On any given Sunday morning these days, we gather around our laptops or phones, or gather in small, distant family groups in our churches’ sanctuaries to worship and to hear a word from God. In the context of our beautiful liturgical traditions, we are comforted by the familiar rhythm of Scripture readings from the lectionary that precede and inform the homily. Our loving pastors begin by repeating and reinforcing a portion of the text we’ve just read or heard, reminding us of the familiar parts of the passage and providing context we may not have been aware of before. Then they weave in their personal experiences with current events to further clarify the relevance of the Bible passage to our lives. Week after week, our pastors remind us of our connection to each other and to our Creator, clarifying Scripture’s call for disciples to actively follow Christ’s example. Week after week, our pastors remind us that the same God who made us equips us for this work, that our privilege, joy, and obligation, are to fulfill our purpose and calling within God’s kingdom.
In Black is King, Beyoncé joins the ranks of pastors before her to illustrate beautifully for us all, our divine creation and purpose.

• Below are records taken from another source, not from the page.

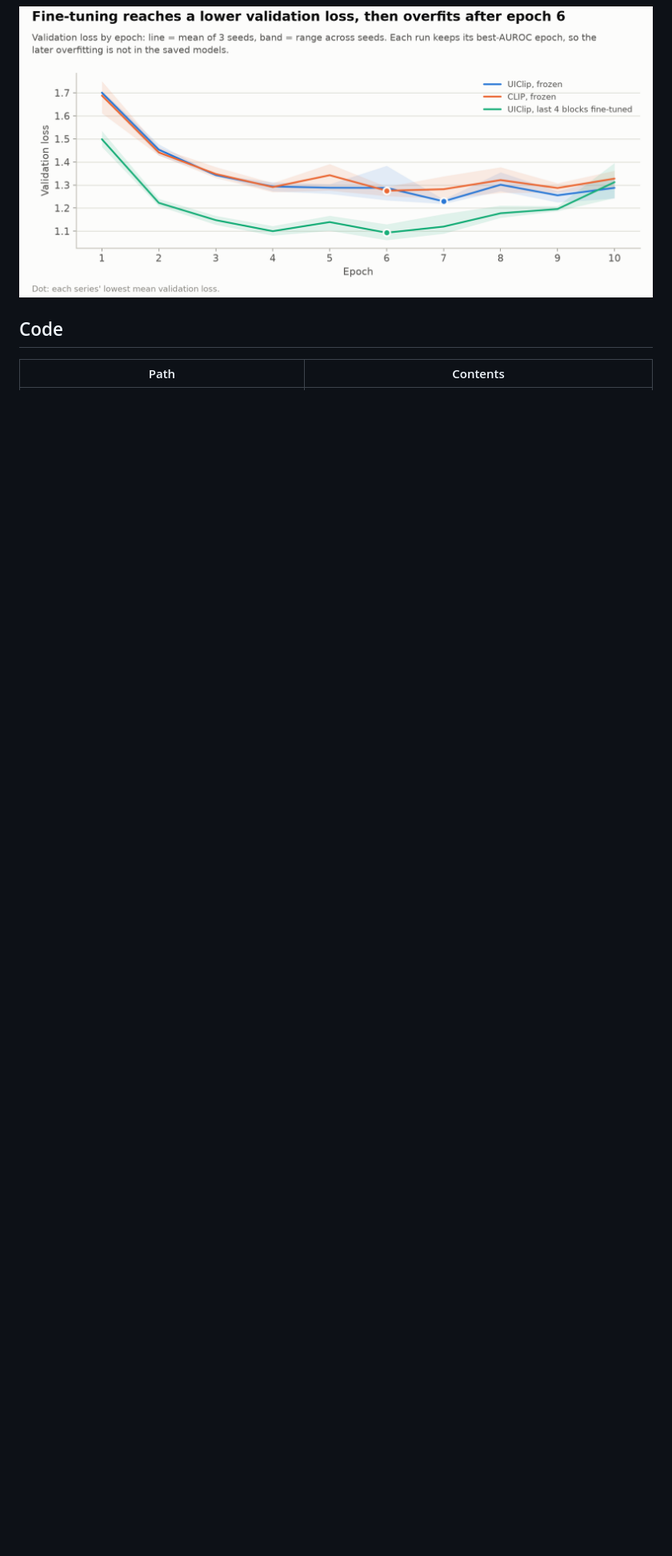
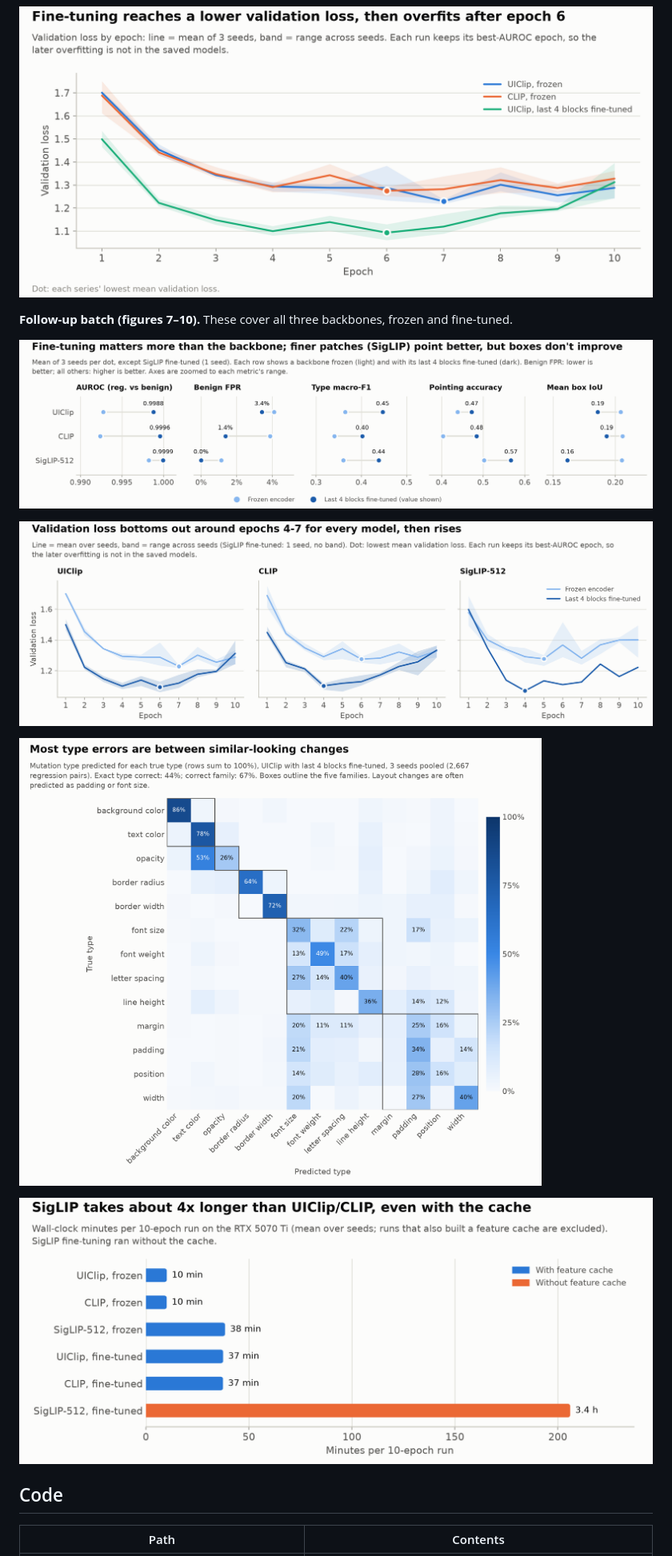
Before and after one commit to realdevvora/csc490-project, a Markdown page: docs/ideas/uiclip-investigation.md, the part around one of its changes. Shown at 80% size. Drawn GitHub-style; pictures changed too: docs/figures/uiclip/10_training_time.png (added), docs/figures/uiclip/7_backbones_frozen_vs_finetuned.png (added), docs/figures/uiclip/8_validation_loss_by_backbone.png (added); blank space fills up the shorter version.

```diff
--- a/docs/ideas/uiclip-investigation.md
+++ b/docs/ideas/uiclip-investigation.md
@@ -104,6 +141,16 @@ Generated from the 10-epoch runs by `scripts/plot_uiclip_findings.py`; rerun it
 ![Mutation-type F1 per CSS operator, frozen vs fine-tuned](../figures/uiclip/5_type_f1.png)
 
 ![Validation loss by epoch for UIClip frozen, CLIP frozen and UIClip fine-tuned](../figures/uiclip/6_validation_loss.png)
+
+**Follow-up batch (figures 7–10).** These cover all three backbones, frozen and fine-tuned.
+
+![Each backbone frozen vs fine-tuned on AUROC, benign FPR, type macro-F1, pointing and IoU](../figures/uiclip/7_backbones_frozen_vs_finetuned.png)
+
+![Validation loss by epoch for each backbone, frozen and fine-tuned](../figures/uiclip/8_validation_loss_by_backbone.png)
+
+![Confusion matrix of predicted vs true mutation type, grouped by family](../figures/uiclip/9_type_confusion.png)
+
+![Training time per 10-epoch run for each setup](../figures/uiclip/10_training_time.png)
 
 ## Code
 
```
Also changed, not shown: other parts of docs/ideas/uiclip-investigation.md (+84 -40 lines), 1 other file.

The earliest images in Black is King reimagine Simba’s birth at the beginning of The Lion King. The baby royal is cradled in Beyoncé’s arms as she walks along the beach with a procession of women reminiscent of Sarabi and her crew, cooing “Bigger” to baby, then toddler, then young child Simba – willing him to understand that his life is significant, tied to a loving Creator who has breathed purpose into his life. Soon, glimpses of Rafiki and Mufasa join the stars to beckon Simba and the congregation deeper still into a sense of connectedness to the ancestors who’ve gone before us. We people of faith are reminded of Hebrews’ cloud of witnesses.
Next comes a disorienting jumble of young Simba wandering into a rundown building inhabited by shifty-looking characters – including his uncle Scar – who appear to have dubious intentions. As the scene draws to a close, Mufasa comes to retrieve his lost son from what is clearly the wrong side of town, and is hit by a car. Although Simba has been admonished by his mother to find his way back, we realize that he has lost his compass, just as we all do at some time in our lives.

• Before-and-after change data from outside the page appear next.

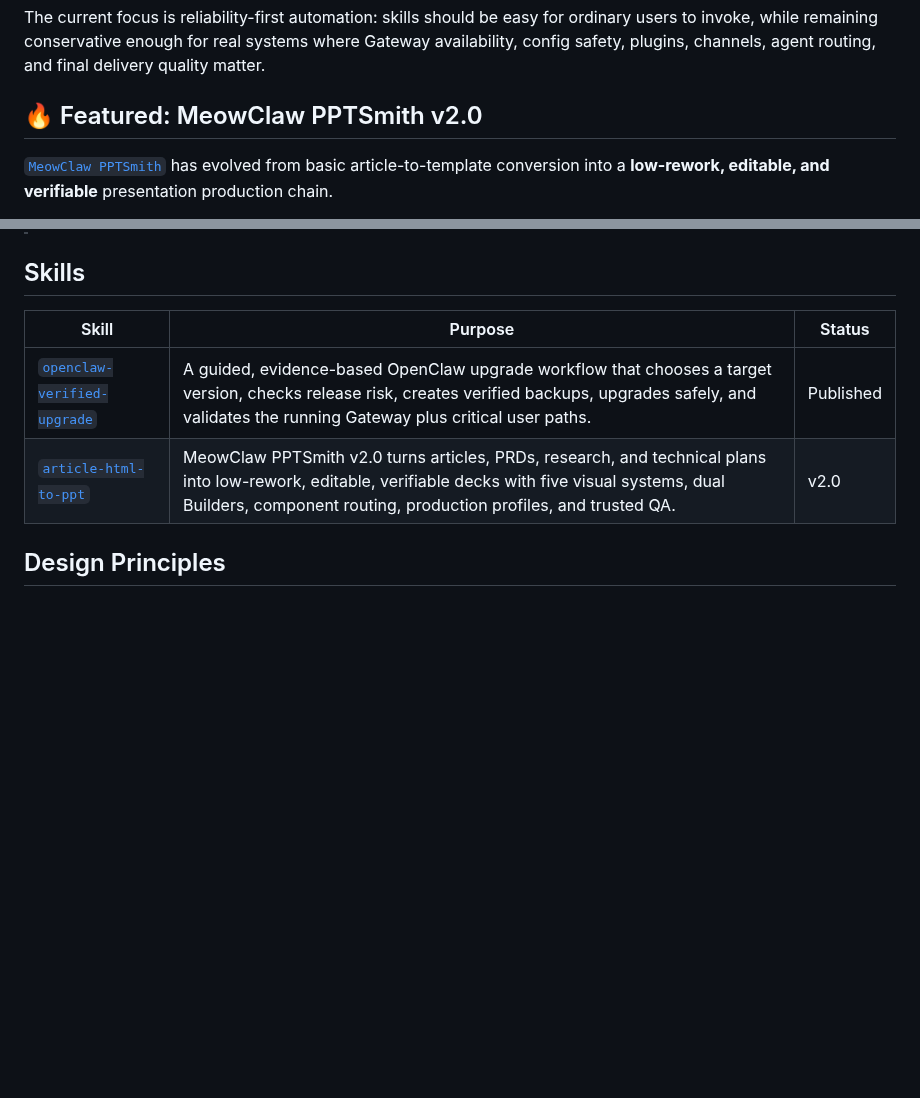
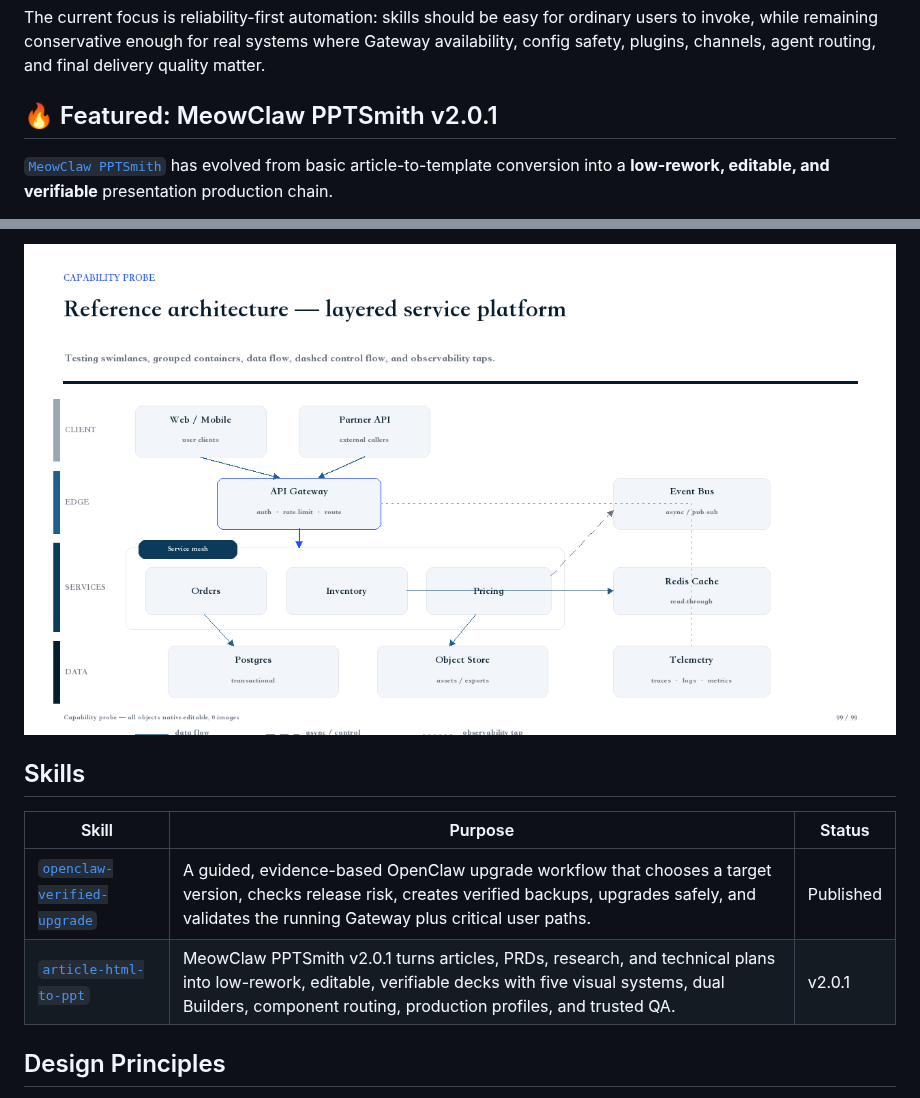
Before and after one commit to SkillMelody/MeowClawLab, a Markdown page: README.en.md, 2 parts joined by grey strips. Drawn GitHub-style; pictures changed too: Assets/article-html-to-ppt/native-architecture-diagram.png (added); blank space fills up the shorter version.

```diff
--- a/README.en.md
+++ b/README.en.md
@@ -6,7 +6,7 @@ MeowClawLab is a small lab repository for practical OpenClaw skills, workflows,
 
 The current focus is reliability-first automation: skills should be easy for ordinary users to invoke, while remaining conservative enough for real systems where Gateway availability, config safety, plugins, channels, agent routing, and final delivery quality matter.
 
-## 🔥 Featured: MeowClaw PPTSmith v2.0
+## 🔥 Featured: MeowClaw PPTSmith v2.0.1
 
 [`MeowClaw PPTSmith`](./Skills/article-html-to-ppt/) has evolved from basic article-to-template conversion into a **low-rework, editable, and verifiable** presentation production chain.
 
@@ -28,9 +42,11 @@ The current focus is reliability-first automation: skills should be easy for ord
+![Native editable architecture diagram](./Assets/article-html-to-ppt/native-architecture-diagram.png)
+
 ## Skills
 
 | Skill | Purpose | Status |
 | --- | --- | --- |
 | [`openclaw-verified-upgrade`](./Skills/openclaw-verified-upgrade/) | A guided, evidence-based OpenClaw upgrade workflow that chooses a target version, checks release risk, creates verified backups, upgrades safely, and validates the running Gateway plus critical user paths. | Published |
-| [`article-html-to-ppt`](./Skills/article-html-to-ppt/) | MeowClaw PPTSmith v2.0 turns articles, PRDs, research, and technical plans into low-rework, editable, verifiable decks with five visual systems, dual Builders, component routing, production profiles, and trusted QA. | v2.0 |
+| [`article-html-to-ppt`](./Skills/article-html-to-ppt/) | MeowClaw PPTSmith v2.0.1 turns articles, PRDs, research, and technical plans into low-rework, editable, verifiable decks with five visual systems, dual Builders, component routing, production profiles, and trusted QA. | v2.0.1 |
 
 ## Design Principles
 
```
Also changed, not shown: other parts of README.en.md (+14 -0 lines), README.md (+18 -2 lines), README.zh-CN.md (+18 -2 lines), Assets/article-html-to-ppt/palette-upgrade-overview.png (added), Assets/article-html-to-ppt/stateofai-2025-final-contact-sheet.png (added).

Once Mufasa’s majestic funeral concludes and Simba is rescued by a masked Timon/Pumba hybrid character, we glimpse a lavish lifestyle undoubtedly enjoyed by a wealthy one-percent under Scar’s ill-gotten reign. Soon after, Beyoncé draws on the imagery of Moses’ mother placing him in the water in hopes of saving his life, as she walks in the opposite direction of multiple people who appear to be running for their lives, and tearfully places her baby in a basket.
The call to action materializes as the precious baby in the basket washes up on the shores of heaven and is lifted from the water and joyfully embraced by Beyoncé. In the moments that follow, Simba is summoned home to his community, purpose, and home; we too hear the awakening of our spirit to the true purpose for which we have been created, recognizing once again the vacuum that is created in our spiritual community when we abdicate the calling on our life.
As in the animated movie that Black is King broadens and reimagines, the ending scene depicts Simba restored to his rightful throne, a new baby royal raised to the heavens in a show of dedication to his purpose, calling, and community.
The beautiful artistry of Black is King is drenched in the beauty of the African continent. Its Afrobeats performers and musicians, gorgeous imagery, ancient spiritual symbolism, and universally relatable story hold up for all the world to see, that Blackness is versatile and beautiful and free. Even amid its uniquely and intensely Black backdrop, the tale remains global, and decidedly gospel. Where else but the kingdom of God, after all, do we see a people historically beaten down, arise and thrive in glory and splendor: forging connection and community despite painful separation and malicious manipulation, to triumphantly re-join with their Creator, purpose, and community? Where else but the kingdom of God do we see young children affirmed and elders revered, slender and curvy bodies moving rhythmically, instinctually, joyfully? Where else but the kingdom of God do we see beautifully arrayed skin tones displayed and celebrated, connected with a sense of purpose in both the here and now and the sweet hereafter?
Black is beautiful, chosen, undeterred, and divine.
Indeed, Black is king.
Querida Duncalfe is a high school English teacher and aspiring writer. She writes about race, faith, identity, and their intersections at Something True. She and her husband have two beautiful sons. And even though neither of them is originally from East Texas, they met there twenty years ago and stuck around to raise their family. She is passionate about her family, her faith, her blackness, and her vocation.